  1. Push the Metal Probe Into the Soil

    Gently push the metal probe about ⅘ of the way down into the soil. If you meet resistance, remove the probe and try another spot. You don’t want to force it as the probe is sensitive.

    A hand is pushing a blue moisture down into the soil of a snake plant potted in a terracotta pot.

    The Spruce / Cori Sears

  2. Wait 30 to 60 Seconds

    Moisture meters normally give a reading within 30 to 60 seconds. If you don’t see a reading after 60 seconds, remove the probe, gently wipe it down, and try again in a different location.

    A blue moisture meter in the soil of a snake plant that is in a terracotta pot. There is a white cabinet next to the plant and white walls.

    The Spruce / Cori Sears

  3. Read the Results

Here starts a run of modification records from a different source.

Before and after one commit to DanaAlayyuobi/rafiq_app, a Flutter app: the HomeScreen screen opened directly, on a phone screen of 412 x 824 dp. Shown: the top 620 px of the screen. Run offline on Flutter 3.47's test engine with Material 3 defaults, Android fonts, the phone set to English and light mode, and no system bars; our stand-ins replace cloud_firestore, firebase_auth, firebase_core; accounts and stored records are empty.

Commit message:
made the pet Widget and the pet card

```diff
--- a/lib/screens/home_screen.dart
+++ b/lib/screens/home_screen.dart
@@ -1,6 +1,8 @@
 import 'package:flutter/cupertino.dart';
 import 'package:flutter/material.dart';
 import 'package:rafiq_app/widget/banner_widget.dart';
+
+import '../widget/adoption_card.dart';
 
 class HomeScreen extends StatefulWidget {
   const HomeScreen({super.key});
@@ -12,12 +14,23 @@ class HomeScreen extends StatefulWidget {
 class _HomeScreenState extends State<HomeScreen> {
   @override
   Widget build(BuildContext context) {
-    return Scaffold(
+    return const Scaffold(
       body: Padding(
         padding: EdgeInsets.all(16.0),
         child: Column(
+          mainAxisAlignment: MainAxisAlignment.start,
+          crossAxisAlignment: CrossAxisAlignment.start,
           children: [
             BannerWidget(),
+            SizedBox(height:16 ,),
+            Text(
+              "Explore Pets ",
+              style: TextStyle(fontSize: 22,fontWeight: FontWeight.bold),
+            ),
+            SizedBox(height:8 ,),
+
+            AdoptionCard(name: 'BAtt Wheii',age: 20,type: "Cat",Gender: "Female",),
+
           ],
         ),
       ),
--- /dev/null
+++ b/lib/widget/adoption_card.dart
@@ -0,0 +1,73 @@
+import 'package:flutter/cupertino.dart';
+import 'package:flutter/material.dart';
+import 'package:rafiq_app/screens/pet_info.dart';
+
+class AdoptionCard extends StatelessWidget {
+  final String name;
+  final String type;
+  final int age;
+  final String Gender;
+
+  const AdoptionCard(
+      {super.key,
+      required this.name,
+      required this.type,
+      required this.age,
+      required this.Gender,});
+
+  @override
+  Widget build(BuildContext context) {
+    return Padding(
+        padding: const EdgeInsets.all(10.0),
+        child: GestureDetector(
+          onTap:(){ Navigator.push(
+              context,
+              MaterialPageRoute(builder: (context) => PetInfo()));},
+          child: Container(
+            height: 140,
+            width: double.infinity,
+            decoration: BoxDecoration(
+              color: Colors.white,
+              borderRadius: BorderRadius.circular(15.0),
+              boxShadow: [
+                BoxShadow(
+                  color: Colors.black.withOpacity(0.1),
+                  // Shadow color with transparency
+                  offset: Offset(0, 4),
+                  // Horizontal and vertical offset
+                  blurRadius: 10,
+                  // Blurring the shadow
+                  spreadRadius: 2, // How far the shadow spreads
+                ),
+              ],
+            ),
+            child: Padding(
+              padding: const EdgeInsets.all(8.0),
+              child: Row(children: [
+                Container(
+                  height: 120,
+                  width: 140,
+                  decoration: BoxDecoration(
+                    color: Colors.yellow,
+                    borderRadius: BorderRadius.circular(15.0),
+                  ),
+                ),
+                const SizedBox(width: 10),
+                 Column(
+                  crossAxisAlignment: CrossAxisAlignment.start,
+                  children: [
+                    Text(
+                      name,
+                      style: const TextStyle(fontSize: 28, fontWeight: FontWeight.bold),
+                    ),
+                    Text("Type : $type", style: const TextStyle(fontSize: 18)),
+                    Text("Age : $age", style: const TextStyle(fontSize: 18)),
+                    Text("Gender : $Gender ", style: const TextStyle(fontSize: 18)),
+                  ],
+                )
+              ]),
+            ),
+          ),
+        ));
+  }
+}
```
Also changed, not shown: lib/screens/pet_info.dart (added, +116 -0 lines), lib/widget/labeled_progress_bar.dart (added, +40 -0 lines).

    Once the results are ready, moisture meters are easy to read. Depending on the model and brand of moisture meter, they may provide results in the display window on a numerical scale or a scale of dry to wet. The scales are often color-coded to provide additional clarity.

    A moisture meter with snake plant foliage in the background.

    The Spruce / Cori Sears

How to Interpret the Results

You’ve measured the moisture of your soil using a moisture meter—now what? Next, it's time to interpret the results and decide whether it’s time to water your plant. Unfortunately, as handy as moisture meters are, they cannot tell you whether it’s actually time to water. In order to figure this out, you will need to be familiar with the needs of your unique plant. 

For example, a result on the dry end of the scale will mean different things for different plants. For cacti and succulents that are perfectly happy in dry soil, you may choose to wait a bit longer before watering, especially if they don’t get prolonged periods of direct sunlight. However, for plants like pothos and philodendron, a dry reading means it’s time for water. Further still, some plants like ferns and calatheas like to sit in consistently moist soil and shouldn’t be allowed to dry out at all. Make sure you have an idea of what your plant needs before you decide whether it’s time to water or not based on a reading from your moisture meter.

How to Clean and Store a Moisture Meter

Once you have finished using your moisture meter, remove it from the soil and gently wipe it down with a clean, dry cloth. Moisture meters should never be left in soil when they are not in use as this will degrade the sensitive probe. Store your moisture meter in a dry location between uses. 

Common Problems With Moisture Meters

Handheld moisture meters are generally pretty reliable and straightforward devices, however, there are a few common problems that you may encounter while using these meters. First, it is possible that you may not receive results from the moisture meter after 60 seconds in the soil. If this happens, remove the metal probe from the soil, wipe it down with a clean dry cloth, and try again in a different location. Do not submerge the probe in water to test if it works—moisture meters are designed to work in soil only and will not provide a reading in water. Second, if the needle in the display window is bouncing around and does not settle, the probe could be touching a small rock or piece of metal in the soil. Remove the probe and try again in a different location.

It is also important to know that because moisture meters work by measuring electrical currents within the soil, soil that has a high salt content will result in inaccurate readings. For this reason, take the results with a grain of salt (pun intended), and if you are unsure about whether a reading is accurate, try manually feeling the soil as well as a backup. 

Article Sources
The Spruce uses only high-quality sources, including peer-reviewed studies, to support the facts within our articles. Read our editorial process to learn more about how we fact-check and keep our content accurate, reliable, and trustworthy.
  1. University of California Cooperative Extension. "Portable Soil Moisture Meters." N.p., n.d. Web.

  2. University of California Cooperative Extension. "Portable Soil Moisture Meters." N.p., n.d. Web.